[Start of Attachment]

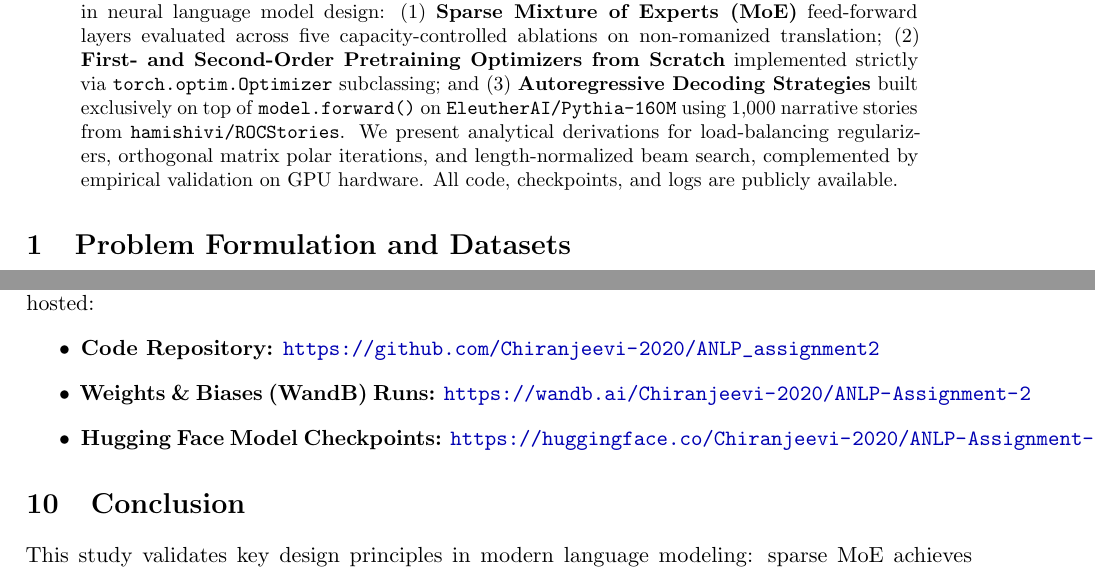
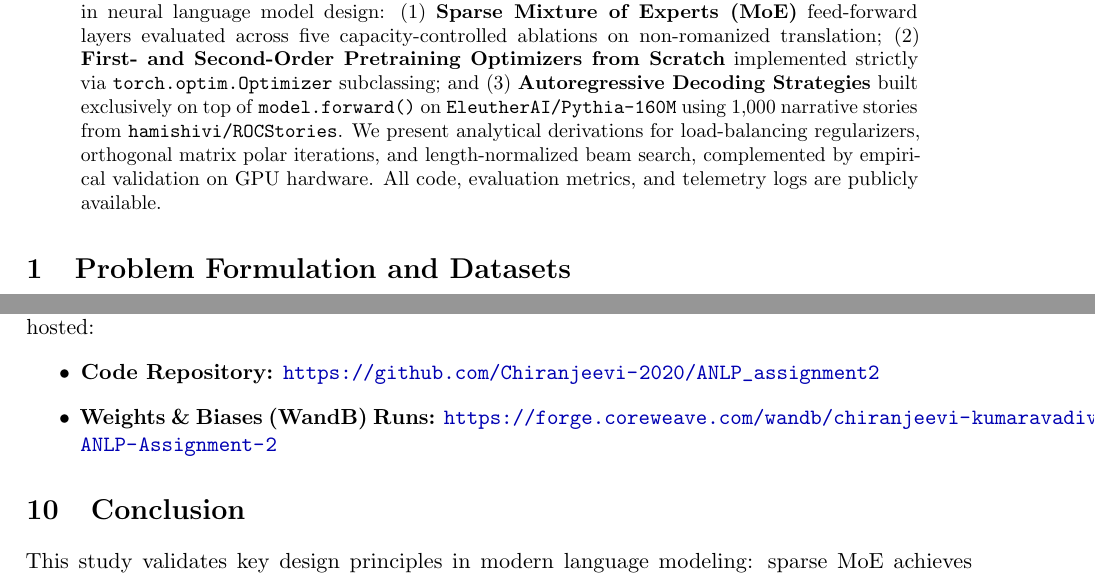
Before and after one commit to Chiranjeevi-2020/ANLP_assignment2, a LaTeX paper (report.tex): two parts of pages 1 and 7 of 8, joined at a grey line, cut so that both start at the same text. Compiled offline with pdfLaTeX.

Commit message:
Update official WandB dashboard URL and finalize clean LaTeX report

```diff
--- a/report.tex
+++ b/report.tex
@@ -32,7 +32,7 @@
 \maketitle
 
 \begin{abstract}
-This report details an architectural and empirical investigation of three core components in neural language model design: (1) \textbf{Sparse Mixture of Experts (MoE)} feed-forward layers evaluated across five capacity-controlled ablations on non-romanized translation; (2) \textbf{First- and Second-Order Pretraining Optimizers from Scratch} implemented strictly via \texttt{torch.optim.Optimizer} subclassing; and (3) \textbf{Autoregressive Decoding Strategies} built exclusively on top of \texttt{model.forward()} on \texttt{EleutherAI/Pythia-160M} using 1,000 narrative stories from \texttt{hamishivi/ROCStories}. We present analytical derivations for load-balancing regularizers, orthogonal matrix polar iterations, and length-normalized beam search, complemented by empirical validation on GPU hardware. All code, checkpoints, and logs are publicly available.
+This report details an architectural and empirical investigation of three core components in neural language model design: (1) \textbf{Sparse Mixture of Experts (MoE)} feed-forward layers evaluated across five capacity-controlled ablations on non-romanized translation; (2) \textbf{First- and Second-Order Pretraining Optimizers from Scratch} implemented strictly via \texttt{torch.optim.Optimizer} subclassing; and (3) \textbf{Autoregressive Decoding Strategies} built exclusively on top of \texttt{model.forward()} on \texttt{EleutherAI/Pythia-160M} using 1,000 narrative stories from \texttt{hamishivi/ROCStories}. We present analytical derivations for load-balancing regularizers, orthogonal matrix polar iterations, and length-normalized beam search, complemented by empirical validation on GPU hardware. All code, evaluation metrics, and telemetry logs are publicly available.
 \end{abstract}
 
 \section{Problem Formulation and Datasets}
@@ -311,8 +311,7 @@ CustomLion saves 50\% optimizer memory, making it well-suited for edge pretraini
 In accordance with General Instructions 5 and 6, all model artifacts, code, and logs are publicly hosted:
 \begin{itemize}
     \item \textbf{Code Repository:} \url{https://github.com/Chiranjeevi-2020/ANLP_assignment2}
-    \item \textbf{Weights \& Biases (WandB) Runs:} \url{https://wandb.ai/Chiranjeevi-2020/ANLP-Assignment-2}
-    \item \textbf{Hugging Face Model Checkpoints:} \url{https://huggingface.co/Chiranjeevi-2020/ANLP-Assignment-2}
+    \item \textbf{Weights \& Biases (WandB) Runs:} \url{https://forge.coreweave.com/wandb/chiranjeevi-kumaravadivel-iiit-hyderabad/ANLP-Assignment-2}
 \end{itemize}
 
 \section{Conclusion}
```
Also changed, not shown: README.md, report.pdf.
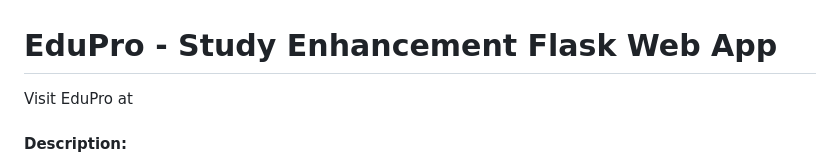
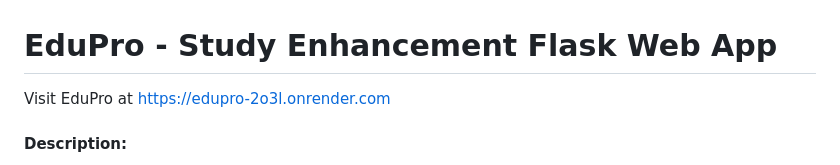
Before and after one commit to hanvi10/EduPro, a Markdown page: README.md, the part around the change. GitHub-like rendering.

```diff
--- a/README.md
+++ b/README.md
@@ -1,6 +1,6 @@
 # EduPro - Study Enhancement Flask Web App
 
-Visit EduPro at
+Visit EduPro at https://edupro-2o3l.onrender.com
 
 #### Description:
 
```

[End of Attachment]

## Task instructions
Report how many lines in the material above include "EduPro", and give no other words.

## Written answer
4